----- SOURCE DATA -----

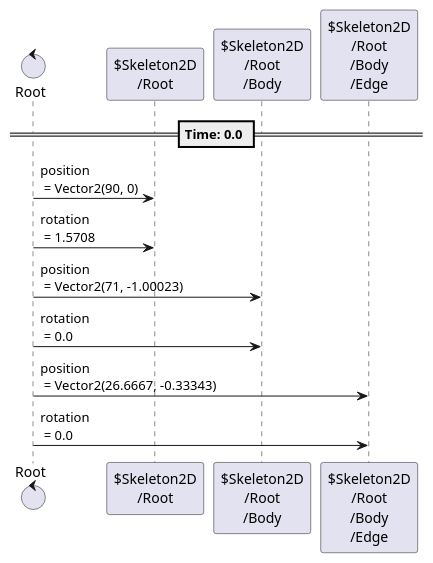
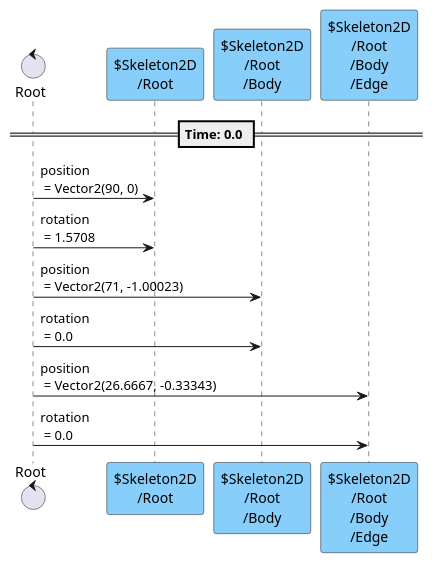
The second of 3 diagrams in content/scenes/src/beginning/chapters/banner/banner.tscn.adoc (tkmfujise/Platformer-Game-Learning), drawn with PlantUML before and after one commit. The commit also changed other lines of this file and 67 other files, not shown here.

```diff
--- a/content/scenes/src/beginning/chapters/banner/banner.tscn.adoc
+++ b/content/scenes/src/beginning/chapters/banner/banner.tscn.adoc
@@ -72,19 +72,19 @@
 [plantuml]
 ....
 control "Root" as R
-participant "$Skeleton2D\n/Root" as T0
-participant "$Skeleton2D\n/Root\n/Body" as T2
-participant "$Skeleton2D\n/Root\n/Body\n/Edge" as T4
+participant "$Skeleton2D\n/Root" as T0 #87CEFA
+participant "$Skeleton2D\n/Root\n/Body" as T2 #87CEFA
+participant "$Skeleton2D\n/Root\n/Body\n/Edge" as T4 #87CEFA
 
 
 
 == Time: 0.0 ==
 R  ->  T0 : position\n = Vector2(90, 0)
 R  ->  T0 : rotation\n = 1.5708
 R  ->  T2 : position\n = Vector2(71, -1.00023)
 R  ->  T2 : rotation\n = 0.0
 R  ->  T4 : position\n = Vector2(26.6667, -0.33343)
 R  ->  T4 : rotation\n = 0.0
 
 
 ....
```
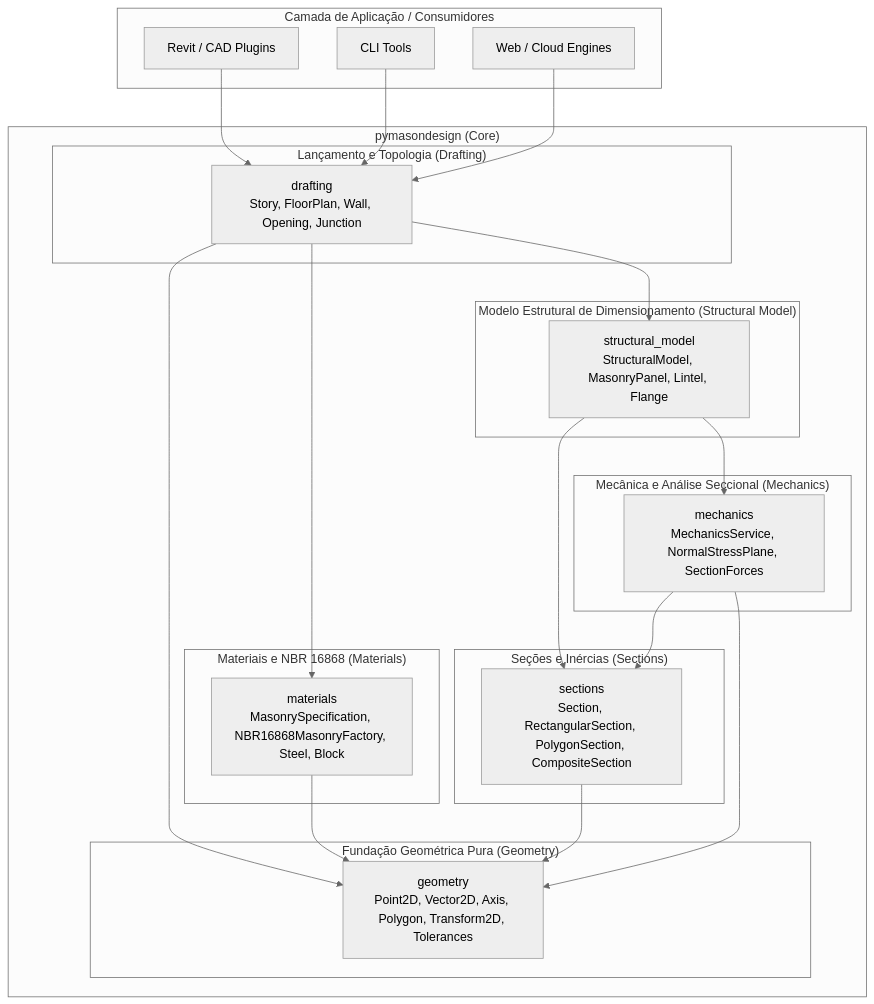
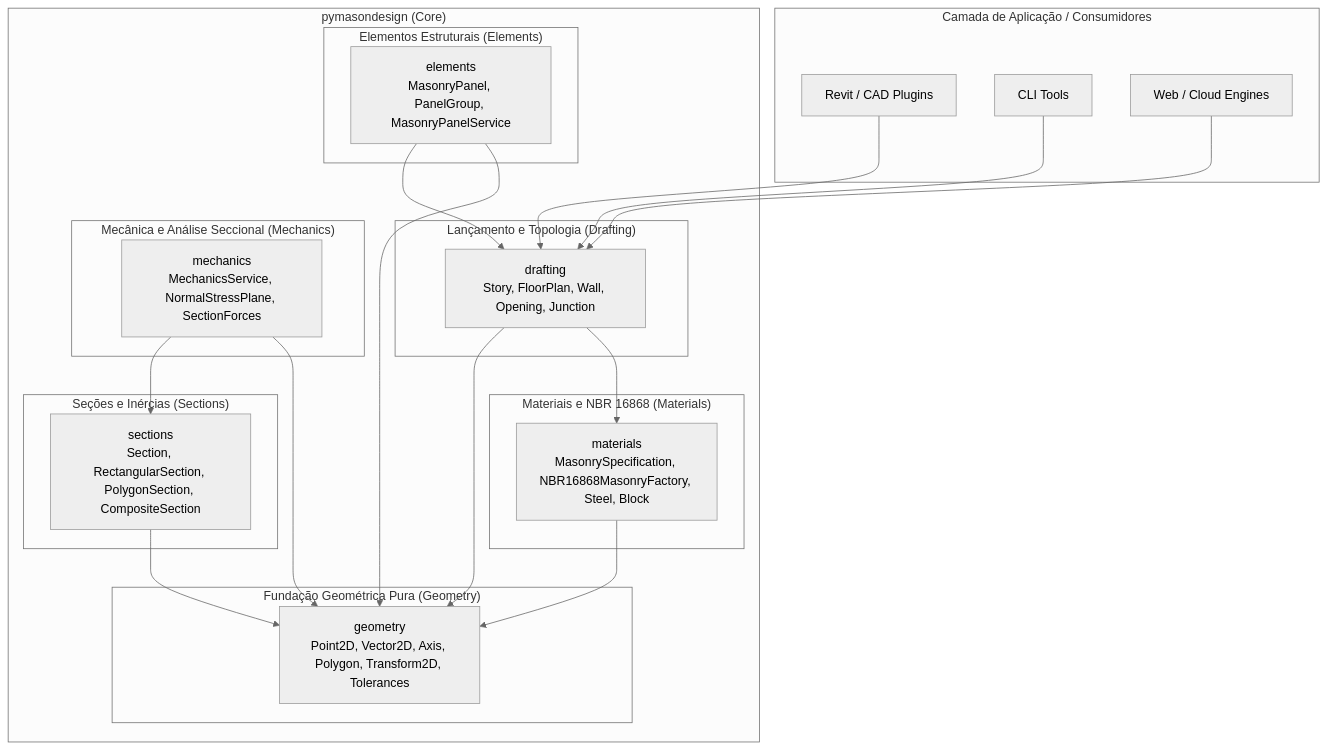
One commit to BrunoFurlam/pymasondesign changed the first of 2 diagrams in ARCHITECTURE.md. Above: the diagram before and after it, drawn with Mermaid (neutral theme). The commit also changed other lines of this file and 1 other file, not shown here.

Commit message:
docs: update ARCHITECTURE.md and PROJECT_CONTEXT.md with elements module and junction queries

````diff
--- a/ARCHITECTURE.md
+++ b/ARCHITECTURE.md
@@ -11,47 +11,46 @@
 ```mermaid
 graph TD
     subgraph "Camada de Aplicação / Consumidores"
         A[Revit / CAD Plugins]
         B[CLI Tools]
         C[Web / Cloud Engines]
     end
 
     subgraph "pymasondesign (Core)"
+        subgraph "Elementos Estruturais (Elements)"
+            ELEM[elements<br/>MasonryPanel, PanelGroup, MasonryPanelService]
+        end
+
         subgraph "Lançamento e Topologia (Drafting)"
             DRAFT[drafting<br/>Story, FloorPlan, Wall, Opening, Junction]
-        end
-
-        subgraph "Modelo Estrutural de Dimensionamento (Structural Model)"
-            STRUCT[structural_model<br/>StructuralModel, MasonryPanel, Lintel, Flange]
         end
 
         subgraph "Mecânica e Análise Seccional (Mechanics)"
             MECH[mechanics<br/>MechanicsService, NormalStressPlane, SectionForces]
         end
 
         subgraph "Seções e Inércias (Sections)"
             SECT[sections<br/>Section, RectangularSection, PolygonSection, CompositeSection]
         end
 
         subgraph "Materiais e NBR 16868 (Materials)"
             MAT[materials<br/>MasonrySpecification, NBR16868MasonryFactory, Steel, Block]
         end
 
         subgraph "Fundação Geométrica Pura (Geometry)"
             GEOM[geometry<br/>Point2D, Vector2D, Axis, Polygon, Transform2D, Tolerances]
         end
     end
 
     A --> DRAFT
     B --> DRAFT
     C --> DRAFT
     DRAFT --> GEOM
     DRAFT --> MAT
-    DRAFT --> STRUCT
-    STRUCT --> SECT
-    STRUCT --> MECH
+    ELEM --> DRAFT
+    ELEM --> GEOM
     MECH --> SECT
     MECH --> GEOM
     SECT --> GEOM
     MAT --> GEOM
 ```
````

-----

### INSTRUCTIONS FOR THE TASK:
Please repeat all of the data exactly, excluding images.

### SOLUTION TO THIS TASK:
The second of 3 diagrams in content/scenes/src/beginning/chapters/banner/banner.tscn.adoc (tkmfujise/Platformer-Game-Learning), drawn with PlantUML before and after one commit. The commit also changed other lines of this file and 67 other files, not shown here.

```diff
--- a/content/scenes/src/beginning/chapters/banner/banner.tscn.adoc
+++ b/content/scenes/src/beginning/chapters/banner/banner.tscn.adoc
@@ -72,19 +72,19 @@
 [plantuml]
 ....
 control "Root" as R
-participant "$Skeleton2D\n/Root" as T0
-participant "$Skeleton2D\n/Root\n/Body" as T2
-participant "$Skeleton2D\n/Root\n/Body\n/Edge" as T4
+participant "$Skeleton2D\n/Root" as T0 #87CEFA
+participant "$Skeleton2D\n/Root\n/Body" as T2 #87CEFA
+participant "$Skeleton2D\n/Root\n/Body\n/Edge" as T4 #87CEFA
 
 
 
 == Time: 0.0 ==
 R  ->  T0 : position\n = Vector2(90, 0)
 R  ->  T0 : rotation\n = 1.5708
 R  ->  T2 : position\n = Vector2(71, -1.00023)
 R  ->  T2 : rotation\n = 0.0
 R  ->  T4 : position\n = Vector2(26.6667, -0.33343)
 R  ->  T4 : rotation\n = 0.0
 
 
 ....
```
One commit to BrunoFurlam/pymasondesign changed the first of 2 diagrams in ARCHITECTURE.md. Above: the diagram before and after it, drawn with Mermaid (neutral theme). The commit also changed other lines of this file and 1 other file, not shown here.

Commit message:
docs: update ARCHITECTURE.md and PROJECT_CONTEXT.md with elements module and junction queries

````diff
--- a/ARCHITECTURE.md
+++ b/ARCHITECTURE.md
@@ -11,47 +11,46 @@
 ```mermaid
 graph TD
     subgraph "Camada de Aplicação / Consumidores"
         A[Revit / CAD Plugins]
         B[CLI Tools]
         C[Web / Cloud Engines]
     end
 
     subgraph "pymasondesign (Core)"
+        subgraph "Elementos Estruturais (Elements)"
+            ELEM[elements<br/>MasonryPanel, PanelGroup, MasonryPanelService]
+        end
+
         subgraph "Lançamento e Topologia (Drafting)"
             DRAFT[drafting<br/>Story, FloorPlan, Wall, Opening, Junction]
-        end
-
-        subgraph "Modelo Estrutural de Dimensionamento (Structural Model)"
-            STRUCT[structural_model<br/>StructuralModel, MasonryPanel, Lintel, Flange]
         end
 
         subgraph "Mecânica e Análise Seccional (Mechanics)"
             MECH[mechanics<br/>MechanicsService, NormalStressPlane, SectionForces]
         end
 
         subgraph "Seções e Inércias (Sections)"
             SECT[sections<br/>Section, RectangularSection, PolygonSection, CompositeSection]
         end
 
         subgraph "Materiais e NBR 16868 (Materials)"
             MAT[materials<br/>MasonrySpecification, NBR16868MasonryFactory, Steel, Block]
         end
 
         subgraph "Fundação Geométrica Pura (Geometry)"
             GEOM[geometry<br/>Point2D, Vector2D, Axis, Polygon, Transform2D, Tolerances]
         end
     end
 
     A --> DRAFT
     B --> DRAFT
     C --> DRAFT
     DRAFT --> GEOM
     DRAFT --> MAT
-    DRAFT --> STRUCT
-    STRUCT --> SECT
-    STRUCT --> MECH
+    ELEM --> DRAFT
+    ELEM --> GEOM
     MECH --> SECT
     MECH --> GEOM
     SECT --> GEOM
     MAT --> GEOM
 ```
````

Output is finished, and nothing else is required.